    ABSTRACT: Sleep-disordered breathing (SDB) deteriorates the prognosis of patients with chronic heart failure (CHF). Adaptive servo ventilation (ASV) is a new therapeutic modality to treat SDB including Cheyne-Stokes respiration associated with central sleep apnea. Renal function plays critical roles in the progression of CHF and is a strong predictor of clinical outcomes. Cystatin C is a marker of renal function, and more sensitive than serum creatinine. The purpose of the present study was to examine whether ASV is effective for cardiac overload and renal dysfunction in CHF patients with SDB. Fifty patients with CHF and SDB (mean left ventricular ejection fraction 34.0 %, estimated glomerular filtration rate (eGFR) 62.8 ml/min/1.73 cm(2)) were examined. We performed polysomnography for two consecutive days (baseline and on ASV), and measured levels of serum N terminal-pro B-type natriuretic peptide (NT-pro BNP), cystatin C, and estimated glomerular filtration rate based on cystatin C (eGFR Cyst C). ASV significantly improved the apnea hypopnea index, central apnea index, obstructive apnea index, arousal index, mean SPO(2), and lowest SPO(2) compared to baseline. ASV decreased NT-pro BNP (1,109.0 (2,173.2) to 912.8 (1,576.7) pg/ml, p < 0.05), cystatin C (1.391 ± 0.550-1.348 ± 0.489 mg/l, p < 0.05), and increased eGFR Cyst C (61.9 ± 30.8-65.7 ± 33.8 ml/min/1.73 cm(2), p < 0.01). ASV improved SDB, reduced cardiac overload, and ameliorated renal function in CHF patients with SDB. ASV has short-term beneficial effects on not only SDB but also cardio-renal function. ASV might be a promising useful tool for CHF as an important non-pharmacotherapy with cardio-renal protection.

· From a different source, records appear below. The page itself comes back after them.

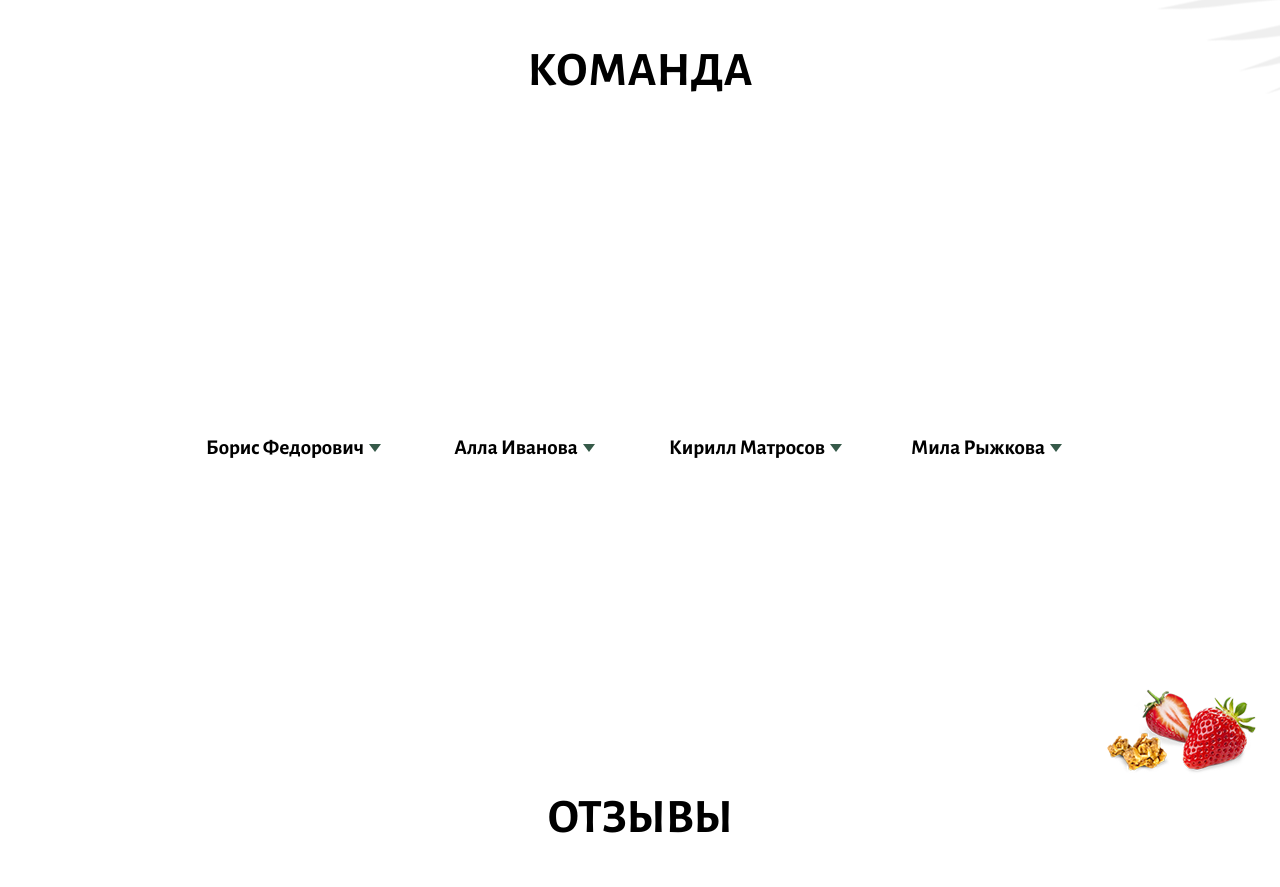
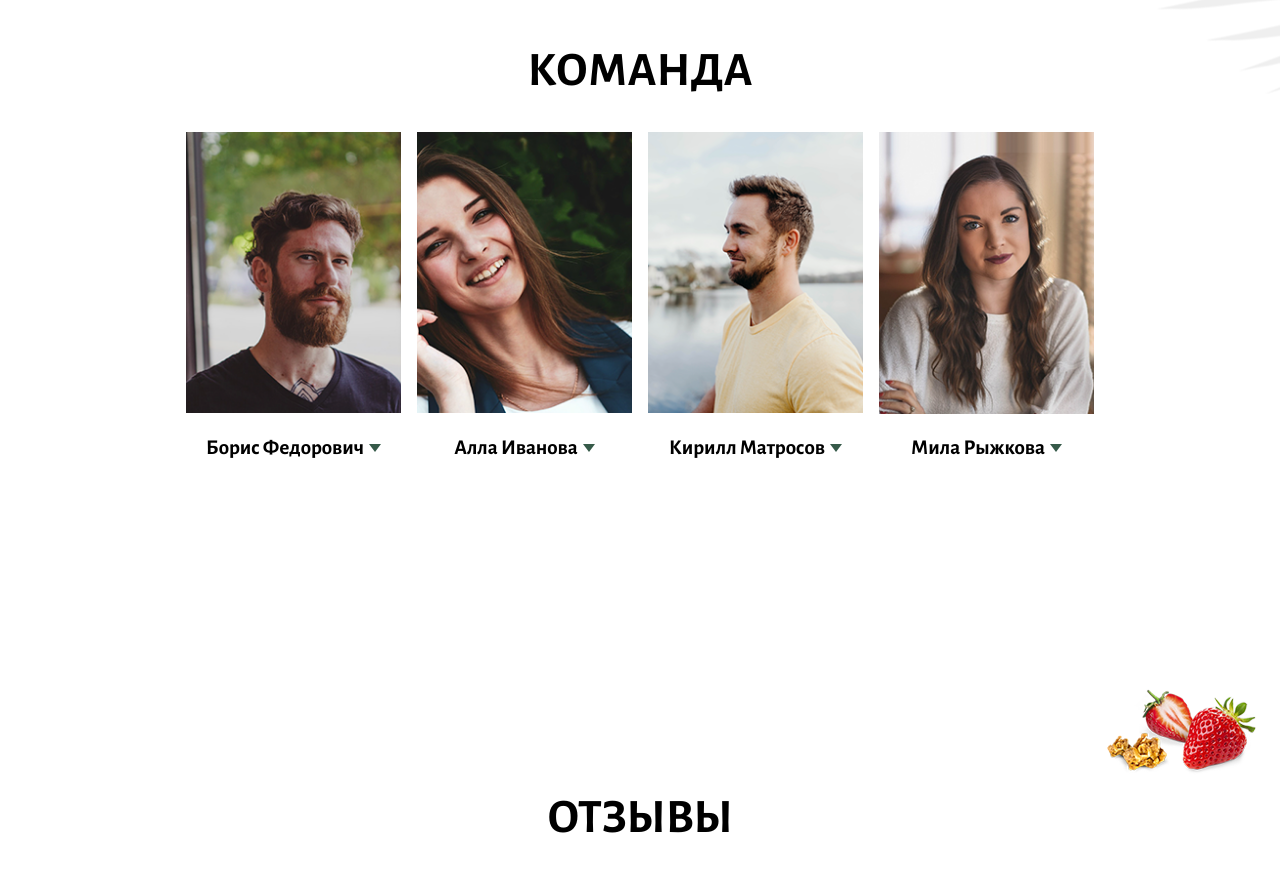
Before and after one commit to getaflaw/chocco, a plain HTML site: page index.html in a window 1280 px wide. Shown: the part 2540-3427 px from the top of the page. Drawn offline with nearby package versions, Linux system fonts and the light colour scheme; the site is published under a folder, as on GitHub Pages, so addresses that start at the root find nothing; a web font is replaced by a local one.

Commit message:
address fix3

```diff
--- a/index.html
+++ b/index.html
@@ -278,7 +278,7 @@
           <h2 class="team-title">Команда</h2>
           <ul class="team-list">
             <li class="team-items">
-              <div  class="team-items__img"><img src="/image/team/user1.png" alt=""></div>
+              <div  class="team-items__img"><img src="image/team/user1.png" alt=""></div>
               <div class="team-items__name"><h5 class="team-name">Борис Федорович</h5>
                 <button class="team-items__btn"></button></div>
               <p class="team-items__about">
@@ -286,7 +286,7 @@
               Отвечает за вкусовые качества  и калорийность. </p>
             </li>
             <li class="team-items">
-              <div  class="team-items__img"><img src="/image/team/user2.png" alt=""></div>
+              <div  class="team-items__img"><img src="image/team/user2.png" alt=""></div>
               <div class="team-items__name"><h5 class="team-name">Алла Иванова</h5>
                 <button class="team-items__btn"></button></div>
               <p class="team-items__about">
@@ -294,7 +294,7 @@
               Автор запоминающегося стиля наших ботончиков</p>
             </li>
             <li class="team-items">
-              <div  class="team-items__img"><img src="/image/team/user3.png" alt=""></div>
+              <div  class="team-items__img"><img src="image/team/user3.png" alt=""></div>
               <div class="team-items__name"><h5 class="team-name">Кирилл Матросов</h5>
                 <button class="team-items__btn"></button></div>
               <p class="team-items__about">
@@ -302,7 +302,7 @@
               С радостью поможет подобрать батончики и оформить заказ</p>
             </li>
             <li class="team-items">
-              <div  class="team-items__img"><img src="/image/team/user4.png" alt=""></div>
+              <div  class="team-items__img"><img src="image/team/user4.png" alt=""></div>
               <div class="team-items__name"><h5 class="team-name">Мила Рыжкова</h5>
                 <button class="team-items__btn"></button></div>
               <p class="team-items__about">
```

    Heart and Vessels 11/2012; · 2.13 Impact Factor